(Data for analysis)

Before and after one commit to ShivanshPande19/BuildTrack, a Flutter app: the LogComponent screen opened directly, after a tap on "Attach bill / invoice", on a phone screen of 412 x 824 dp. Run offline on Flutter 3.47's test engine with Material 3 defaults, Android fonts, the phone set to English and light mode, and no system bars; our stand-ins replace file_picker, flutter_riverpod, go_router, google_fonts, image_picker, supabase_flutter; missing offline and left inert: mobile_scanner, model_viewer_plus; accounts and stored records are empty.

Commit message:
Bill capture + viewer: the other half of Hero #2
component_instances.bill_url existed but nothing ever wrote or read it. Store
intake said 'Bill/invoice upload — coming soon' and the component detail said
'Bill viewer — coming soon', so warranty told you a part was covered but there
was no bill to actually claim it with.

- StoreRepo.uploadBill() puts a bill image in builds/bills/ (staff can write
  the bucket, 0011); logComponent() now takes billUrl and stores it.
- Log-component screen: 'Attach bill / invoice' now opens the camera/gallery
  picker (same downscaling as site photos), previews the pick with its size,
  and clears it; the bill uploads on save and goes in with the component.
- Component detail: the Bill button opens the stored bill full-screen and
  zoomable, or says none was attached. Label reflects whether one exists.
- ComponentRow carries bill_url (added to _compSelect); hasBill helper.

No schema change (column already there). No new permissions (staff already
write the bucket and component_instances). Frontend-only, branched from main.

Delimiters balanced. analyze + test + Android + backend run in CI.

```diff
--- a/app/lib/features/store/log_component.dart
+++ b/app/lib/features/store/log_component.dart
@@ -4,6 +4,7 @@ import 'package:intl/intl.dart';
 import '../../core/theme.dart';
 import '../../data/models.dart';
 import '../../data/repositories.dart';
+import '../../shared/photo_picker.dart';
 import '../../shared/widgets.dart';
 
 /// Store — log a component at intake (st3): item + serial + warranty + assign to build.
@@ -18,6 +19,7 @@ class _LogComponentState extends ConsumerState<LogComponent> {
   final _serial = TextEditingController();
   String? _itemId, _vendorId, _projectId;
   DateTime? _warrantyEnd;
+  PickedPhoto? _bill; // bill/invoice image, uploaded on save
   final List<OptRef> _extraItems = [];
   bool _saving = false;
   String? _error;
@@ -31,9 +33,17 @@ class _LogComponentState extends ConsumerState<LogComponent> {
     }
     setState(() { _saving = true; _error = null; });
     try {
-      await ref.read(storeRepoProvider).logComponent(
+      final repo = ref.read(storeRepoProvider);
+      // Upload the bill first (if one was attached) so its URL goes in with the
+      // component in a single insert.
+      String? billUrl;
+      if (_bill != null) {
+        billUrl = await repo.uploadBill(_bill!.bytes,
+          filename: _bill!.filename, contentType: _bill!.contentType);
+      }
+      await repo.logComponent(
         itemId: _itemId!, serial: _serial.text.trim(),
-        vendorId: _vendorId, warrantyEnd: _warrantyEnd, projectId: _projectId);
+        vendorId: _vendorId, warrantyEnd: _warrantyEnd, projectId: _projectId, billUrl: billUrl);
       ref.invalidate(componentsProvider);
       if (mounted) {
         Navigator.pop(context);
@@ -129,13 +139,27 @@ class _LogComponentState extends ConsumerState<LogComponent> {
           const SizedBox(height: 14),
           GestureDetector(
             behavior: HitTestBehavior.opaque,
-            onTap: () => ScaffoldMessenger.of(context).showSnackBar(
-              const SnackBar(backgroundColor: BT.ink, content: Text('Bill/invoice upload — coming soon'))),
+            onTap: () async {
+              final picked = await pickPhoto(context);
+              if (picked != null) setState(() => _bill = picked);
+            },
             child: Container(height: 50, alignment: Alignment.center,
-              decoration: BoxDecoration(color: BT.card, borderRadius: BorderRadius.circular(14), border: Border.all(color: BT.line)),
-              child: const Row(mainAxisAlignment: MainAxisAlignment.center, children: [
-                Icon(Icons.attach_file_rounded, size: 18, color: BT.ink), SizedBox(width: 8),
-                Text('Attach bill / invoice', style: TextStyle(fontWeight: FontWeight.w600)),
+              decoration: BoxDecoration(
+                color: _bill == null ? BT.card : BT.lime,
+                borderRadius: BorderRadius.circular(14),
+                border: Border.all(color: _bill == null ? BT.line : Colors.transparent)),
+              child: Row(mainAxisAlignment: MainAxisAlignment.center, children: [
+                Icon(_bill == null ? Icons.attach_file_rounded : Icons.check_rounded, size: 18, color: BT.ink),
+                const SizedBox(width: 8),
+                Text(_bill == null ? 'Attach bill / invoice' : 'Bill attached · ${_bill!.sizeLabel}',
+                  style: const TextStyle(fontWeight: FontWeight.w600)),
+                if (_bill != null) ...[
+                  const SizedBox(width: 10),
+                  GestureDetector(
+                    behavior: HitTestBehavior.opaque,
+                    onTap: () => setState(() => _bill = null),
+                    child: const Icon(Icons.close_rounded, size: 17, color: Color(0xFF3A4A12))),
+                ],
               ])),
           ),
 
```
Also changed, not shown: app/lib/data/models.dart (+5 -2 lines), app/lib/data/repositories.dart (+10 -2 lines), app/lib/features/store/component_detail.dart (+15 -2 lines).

(End Data for analysis)

Exercise details: Show the lines of the records that include the string "const".

Exercise answer:
           const SizedBox(height: 14),
-              const SnackBar(backgroundColor: BT.ink, content: Text('Bill/invoice upload — coming soon'))),
-              child: const Row(mainAxisAlignment: MainAxisAlignment.center, children: [
+                const SizedBox(width: 8),
+                  style: const TextStyle(fontWeight: FontWeight.w600)),
+                  const SizedBox(width: 10),
+                    child: const Icon(Icons.close_rounded, size: 17, color: Color(0xFF3A4A12))),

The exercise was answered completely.